I ask, because anyone who did would realise Clarkson did not just say he wanted to shoot all of the strikers.

Only five seconds earlier, he spoke in support of their actions.

Then, Matt Baker or Alex Jones said something along the lines of it being quite mild-mannered or generous for Clarkson.

And then, only then, did Clarkson say the comments that are appearing all over the press today.

Jeremy Clarkson gave two separate, differing opinions on the strikers, and it is unclear which of these opinions is the genuine one. When the show comes onto BBC iPlayer I will transcribe the whole thing, so people can see what was actually said.
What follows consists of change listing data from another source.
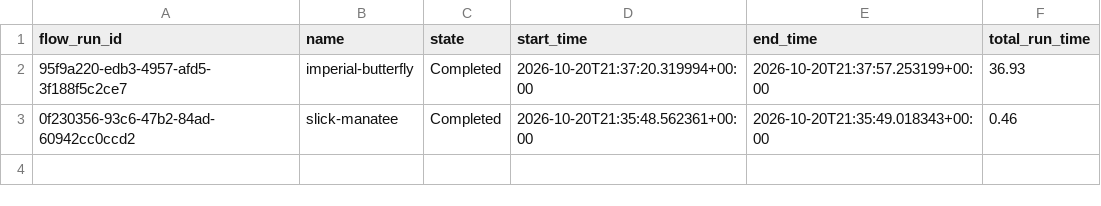
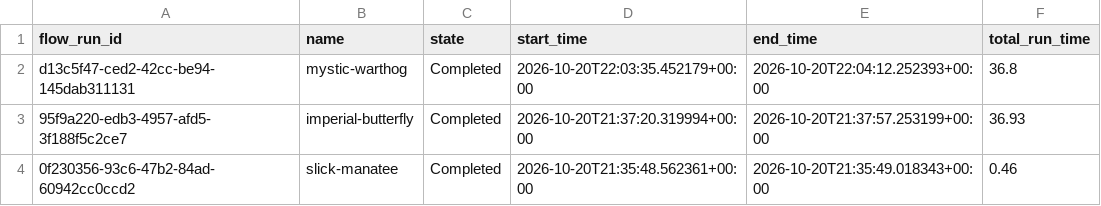
Before and after one commit to Abbas297/clean-air, a CSV file: prefect_runs.csv, drawn as a sheet; the diff names each change by its address in the sheet, - before the commit and + after, or states it on an @@ line.

```diff
--- a/prefect_runs.csv
+++ b/prefect_runs.csv
+row 2: d13c5f47-ced2-42cc-be94-145dab311131 | mystic-warthog | Completed | 2026-10-20T22:03:35.452179+00:00 | 2026-10-20T22:04:12.252393+00:00 | 36.8
```
Also changed, not shown: data/manifest.csv, 25 other files.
It’s not as one-sided as the media the the unions are making out.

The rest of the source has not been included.